Her fingers embroidering leather with porcupine quills, the Island woman saw me and laughed, “Go back home where you belong.”
Then offered, “I’m teaching anyone who would like to learn.” But I didn’t want to learn, not right then.
So she said, “have you seen the exhibit, it’s one of the best they’ve ever had.” So she said, “go back home where you belong.”

The paintings were by Robert S. Neuman,
and they undid me. I had never heard of him, but he was born in my land. Born in Kellogg, Idaho. His canvases were 6 feet high and color bled from them like the release of souls.

I staggered between his teepeed paintings of Lapwai, Lame Deer, Greasy Grass, and Wallowas. The beauty of this last, I collapsed under. I wept under. I prayed under as if beneath the real mountains in Oregon. I sat down on a bench in front of “Wallowas,” in the cool dim museum air, as single words from voices behind me echoed, DreamSpiritRepetitionIllustrious, when the only words that mattered were, “land of my birth,” and “go back home where you belong,” when all that mattered was the silence in between.
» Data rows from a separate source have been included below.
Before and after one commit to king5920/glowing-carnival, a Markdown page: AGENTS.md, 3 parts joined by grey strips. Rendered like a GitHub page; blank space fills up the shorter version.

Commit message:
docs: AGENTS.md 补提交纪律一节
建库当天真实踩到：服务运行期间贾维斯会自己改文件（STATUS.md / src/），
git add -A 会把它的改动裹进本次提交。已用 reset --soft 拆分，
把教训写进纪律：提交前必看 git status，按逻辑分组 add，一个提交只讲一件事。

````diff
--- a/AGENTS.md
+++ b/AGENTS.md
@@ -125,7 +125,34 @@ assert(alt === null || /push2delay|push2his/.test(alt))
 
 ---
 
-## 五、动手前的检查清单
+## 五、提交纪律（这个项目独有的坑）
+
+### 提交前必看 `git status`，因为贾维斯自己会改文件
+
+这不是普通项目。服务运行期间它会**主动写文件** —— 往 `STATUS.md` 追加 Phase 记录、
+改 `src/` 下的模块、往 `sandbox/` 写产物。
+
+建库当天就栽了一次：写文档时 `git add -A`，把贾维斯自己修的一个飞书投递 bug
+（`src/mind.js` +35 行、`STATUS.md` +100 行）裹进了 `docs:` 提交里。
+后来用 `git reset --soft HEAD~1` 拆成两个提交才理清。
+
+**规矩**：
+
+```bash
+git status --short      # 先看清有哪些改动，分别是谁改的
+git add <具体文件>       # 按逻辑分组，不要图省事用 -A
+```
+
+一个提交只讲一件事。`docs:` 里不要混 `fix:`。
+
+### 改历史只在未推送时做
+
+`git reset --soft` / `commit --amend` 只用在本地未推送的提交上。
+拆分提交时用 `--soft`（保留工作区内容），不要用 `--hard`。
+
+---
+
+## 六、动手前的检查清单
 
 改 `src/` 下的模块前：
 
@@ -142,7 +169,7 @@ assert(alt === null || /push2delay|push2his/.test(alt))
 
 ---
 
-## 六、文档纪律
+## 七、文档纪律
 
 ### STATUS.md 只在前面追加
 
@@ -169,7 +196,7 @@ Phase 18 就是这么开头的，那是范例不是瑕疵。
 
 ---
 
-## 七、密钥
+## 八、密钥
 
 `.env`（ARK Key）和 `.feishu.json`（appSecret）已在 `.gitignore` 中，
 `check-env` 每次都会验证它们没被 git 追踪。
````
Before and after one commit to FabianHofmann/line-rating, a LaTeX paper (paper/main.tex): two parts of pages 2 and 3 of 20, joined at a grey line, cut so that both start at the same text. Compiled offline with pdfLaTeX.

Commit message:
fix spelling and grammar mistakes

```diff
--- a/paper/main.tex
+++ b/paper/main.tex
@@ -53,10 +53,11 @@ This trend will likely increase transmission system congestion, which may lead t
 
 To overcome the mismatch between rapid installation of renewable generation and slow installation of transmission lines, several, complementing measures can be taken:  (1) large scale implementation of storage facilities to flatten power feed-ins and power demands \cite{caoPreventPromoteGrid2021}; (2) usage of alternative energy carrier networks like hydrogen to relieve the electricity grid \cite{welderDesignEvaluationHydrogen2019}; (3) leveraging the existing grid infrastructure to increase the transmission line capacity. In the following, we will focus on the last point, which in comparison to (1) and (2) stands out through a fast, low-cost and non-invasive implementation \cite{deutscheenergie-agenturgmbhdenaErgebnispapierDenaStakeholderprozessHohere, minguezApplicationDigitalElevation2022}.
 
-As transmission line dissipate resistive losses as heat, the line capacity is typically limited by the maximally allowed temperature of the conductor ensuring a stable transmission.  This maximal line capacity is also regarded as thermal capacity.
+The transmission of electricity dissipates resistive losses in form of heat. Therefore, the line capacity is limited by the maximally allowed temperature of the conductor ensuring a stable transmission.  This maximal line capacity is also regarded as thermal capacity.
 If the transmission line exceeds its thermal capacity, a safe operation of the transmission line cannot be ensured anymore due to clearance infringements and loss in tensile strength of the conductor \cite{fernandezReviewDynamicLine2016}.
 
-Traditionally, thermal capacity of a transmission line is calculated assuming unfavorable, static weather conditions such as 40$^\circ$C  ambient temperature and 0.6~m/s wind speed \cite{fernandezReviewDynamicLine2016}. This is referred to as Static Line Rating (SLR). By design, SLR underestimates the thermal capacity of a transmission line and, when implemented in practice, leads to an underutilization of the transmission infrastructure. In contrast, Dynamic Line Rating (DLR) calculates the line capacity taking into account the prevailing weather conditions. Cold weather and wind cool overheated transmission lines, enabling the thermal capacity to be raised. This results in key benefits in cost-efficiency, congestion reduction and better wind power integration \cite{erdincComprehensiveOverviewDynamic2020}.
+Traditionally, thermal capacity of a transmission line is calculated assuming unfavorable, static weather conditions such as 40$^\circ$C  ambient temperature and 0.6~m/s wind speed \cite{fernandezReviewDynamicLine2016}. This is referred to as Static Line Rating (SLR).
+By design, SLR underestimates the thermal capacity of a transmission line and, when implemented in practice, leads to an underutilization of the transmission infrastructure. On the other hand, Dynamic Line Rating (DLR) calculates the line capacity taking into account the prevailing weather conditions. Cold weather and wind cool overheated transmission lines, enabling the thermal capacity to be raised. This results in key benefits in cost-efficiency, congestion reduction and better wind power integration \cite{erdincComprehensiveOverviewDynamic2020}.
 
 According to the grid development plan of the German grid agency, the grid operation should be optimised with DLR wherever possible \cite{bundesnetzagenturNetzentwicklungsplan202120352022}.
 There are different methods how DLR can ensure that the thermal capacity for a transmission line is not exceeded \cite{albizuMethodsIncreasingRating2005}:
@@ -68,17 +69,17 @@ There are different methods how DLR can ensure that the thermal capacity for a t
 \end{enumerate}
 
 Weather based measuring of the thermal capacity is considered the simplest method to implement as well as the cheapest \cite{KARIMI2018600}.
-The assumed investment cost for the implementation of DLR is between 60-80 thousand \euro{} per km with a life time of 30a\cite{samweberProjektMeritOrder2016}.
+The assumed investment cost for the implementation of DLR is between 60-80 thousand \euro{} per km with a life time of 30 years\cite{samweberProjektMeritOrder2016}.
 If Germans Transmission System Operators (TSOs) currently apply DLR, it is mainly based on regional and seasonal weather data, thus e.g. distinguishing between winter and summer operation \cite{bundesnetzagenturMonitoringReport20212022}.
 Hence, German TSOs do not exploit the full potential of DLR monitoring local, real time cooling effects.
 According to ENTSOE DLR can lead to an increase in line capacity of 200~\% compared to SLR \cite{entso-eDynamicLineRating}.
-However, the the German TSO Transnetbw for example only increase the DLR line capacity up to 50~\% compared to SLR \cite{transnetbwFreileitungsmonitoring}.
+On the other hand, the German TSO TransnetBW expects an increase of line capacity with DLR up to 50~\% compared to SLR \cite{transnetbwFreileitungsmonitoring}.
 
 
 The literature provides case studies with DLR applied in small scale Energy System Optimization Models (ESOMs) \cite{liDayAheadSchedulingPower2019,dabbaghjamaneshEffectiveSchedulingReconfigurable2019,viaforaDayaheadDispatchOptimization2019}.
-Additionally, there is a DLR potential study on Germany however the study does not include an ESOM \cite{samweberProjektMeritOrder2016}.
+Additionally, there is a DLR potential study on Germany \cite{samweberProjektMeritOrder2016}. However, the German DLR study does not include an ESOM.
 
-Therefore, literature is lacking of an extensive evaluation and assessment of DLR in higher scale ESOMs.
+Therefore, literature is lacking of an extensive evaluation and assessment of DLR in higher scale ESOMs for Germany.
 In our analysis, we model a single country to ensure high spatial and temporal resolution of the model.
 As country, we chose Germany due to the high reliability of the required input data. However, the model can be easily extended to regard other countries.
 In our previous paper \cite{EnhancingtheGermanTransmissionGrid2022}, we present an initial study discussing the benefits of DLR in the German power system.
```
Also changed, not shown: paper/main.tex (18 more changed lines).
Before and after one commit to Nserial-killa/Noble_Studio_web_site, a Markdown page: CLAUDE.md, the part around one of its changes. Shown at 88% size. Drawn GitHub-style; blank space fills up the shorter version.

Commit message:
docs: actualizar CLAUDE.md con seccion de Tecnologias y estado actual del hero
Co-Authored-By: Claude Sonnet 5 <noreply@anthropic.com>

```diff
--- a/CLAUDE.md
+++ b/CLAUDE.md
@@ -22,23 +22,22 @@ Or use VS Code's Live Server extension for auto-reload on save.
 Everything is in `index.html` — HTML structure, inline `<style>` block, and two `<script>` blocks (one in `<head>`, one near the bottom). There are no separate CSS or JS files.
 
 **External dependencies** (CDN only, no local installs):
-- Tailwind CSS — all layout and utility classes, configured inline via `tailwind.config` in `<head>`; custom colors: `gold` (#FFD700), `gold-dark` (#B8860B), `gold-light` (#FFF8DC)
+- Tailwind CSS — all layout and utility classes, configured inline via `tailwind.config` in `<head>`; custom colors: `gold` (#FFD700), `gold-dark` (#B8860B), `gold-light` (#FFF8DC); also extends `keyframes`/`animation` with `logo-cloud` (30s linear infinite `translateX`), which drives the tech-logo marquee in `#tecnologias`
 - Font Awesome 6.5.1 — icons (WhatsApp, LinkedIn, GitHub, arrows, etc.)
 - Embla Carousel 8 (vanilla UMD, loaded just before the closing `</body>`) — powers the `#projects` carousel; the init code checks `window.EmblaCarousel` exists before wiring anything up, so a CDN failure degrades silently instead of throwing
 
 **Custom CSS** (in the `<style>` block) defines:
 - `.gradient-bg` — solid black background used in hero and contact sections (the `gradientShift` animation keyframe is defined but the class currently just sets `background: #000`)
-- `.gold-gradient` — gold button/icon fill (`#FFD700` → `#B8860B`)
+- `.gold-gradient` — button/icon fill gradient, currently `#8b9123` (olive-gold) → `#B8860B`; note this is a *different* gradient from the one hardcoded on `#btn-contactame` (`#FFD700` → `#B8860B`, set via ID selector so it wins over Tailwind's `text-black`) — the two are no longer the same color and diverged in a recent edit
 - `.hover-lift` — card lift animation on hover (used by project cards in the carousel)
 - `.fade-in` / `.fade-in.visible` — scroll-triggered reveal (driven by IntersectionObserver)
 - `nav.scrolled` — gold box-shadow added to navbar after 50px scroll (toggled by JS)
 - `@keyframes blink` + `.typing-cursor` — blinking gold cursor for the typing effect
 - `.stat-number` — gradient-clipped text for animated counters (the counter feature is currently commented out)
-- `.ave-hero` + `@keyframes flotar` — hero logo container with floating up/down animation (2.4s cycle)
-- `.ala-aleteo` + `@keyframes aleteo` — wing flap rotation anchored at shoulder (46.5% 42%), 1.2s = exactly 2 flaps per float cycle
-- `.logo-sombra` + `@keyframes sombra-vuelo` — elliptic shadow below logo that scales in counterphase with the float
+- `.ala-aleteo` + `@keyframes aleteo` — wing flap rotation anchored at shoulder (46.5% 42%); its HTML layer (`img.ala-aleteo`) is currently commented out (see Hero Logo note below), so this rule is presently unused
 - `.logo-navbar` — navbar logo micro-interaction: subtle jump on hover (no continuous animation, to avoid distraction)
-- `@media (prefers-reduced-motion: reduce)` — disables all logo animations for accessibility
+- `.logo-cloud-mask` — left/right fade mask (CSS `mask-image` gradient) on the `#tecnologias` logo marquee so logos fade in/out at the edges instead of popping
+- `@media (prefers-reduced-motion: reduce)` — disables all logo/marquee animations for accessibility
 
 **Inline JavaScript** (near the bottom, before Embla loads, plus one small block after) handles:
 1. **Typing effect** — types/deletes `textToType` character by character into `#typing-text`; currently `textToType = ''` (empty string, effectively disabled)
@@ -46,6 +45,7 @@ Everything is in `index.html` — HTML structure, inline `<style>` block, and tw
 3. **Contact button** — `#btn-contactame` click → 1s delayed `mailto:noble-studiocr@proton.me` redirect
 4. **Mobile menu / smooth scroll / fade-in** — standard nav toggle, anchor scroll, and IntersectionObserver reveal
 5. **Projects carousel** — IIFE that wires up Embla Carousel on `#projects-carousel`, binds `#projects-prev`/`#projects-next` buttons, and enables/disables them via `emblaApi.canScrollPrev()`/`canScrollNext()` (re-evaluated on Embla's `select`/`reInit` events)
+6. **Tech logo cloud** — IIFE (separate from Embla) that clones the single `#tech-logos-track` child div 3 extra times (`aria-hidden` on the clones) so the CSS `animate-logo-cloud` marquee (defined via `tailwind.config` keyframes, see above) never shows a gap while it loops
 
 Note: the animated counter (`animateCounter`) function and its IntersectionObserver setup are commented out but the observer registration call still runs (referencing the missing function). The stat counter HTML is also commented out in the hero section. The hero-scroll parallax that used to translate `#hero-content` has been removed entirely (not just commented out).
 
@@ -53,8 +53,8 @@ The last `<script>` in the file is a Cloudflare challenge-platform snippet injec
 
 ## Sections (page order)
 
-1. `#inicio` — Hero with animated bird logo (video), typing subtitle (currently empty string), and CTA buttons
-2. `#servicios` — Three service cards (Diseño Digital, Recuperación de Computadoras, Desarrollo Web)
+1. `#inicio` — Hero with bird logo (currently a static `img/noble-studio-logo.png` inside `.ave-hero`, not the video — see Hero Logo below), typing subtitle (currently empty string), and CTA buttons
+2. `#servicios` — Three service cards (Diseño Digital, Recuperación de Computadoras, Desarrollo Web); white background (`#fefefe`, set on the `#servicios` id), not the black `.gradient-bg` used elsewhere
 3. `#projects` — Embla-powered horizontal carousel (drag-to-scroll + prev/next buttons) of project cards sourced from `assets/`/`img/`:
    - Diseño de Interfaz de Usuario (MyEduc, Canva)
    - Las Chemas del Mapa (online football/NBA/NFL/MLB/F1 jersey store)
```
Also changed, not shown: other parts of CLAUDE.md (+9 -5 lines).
For hours I sat in front of the painting, transfixed. The afternoon went by a meditation; I sat until closing. People walked by and stood in front of me, not noticing I was there, I sat so still and silent, then whispered “excuse me,” and vanished. I picked out my memories in the colors—glacier designed trails next to streams—voices of ones I love in the shapes. I watched the history of the Nez Perce and Chief Joseph unfold. I watched myself standing near a lake of snow melt at the foot of the Wallowas.

Above the shining hardwood floors that through Native eyes brought me to the land from where I come, in a room lit with explosive color, the paintings told me: you must write the hugeness of what you see, and touch, and hear, and feel. You must write with the huge tremendous color of the land.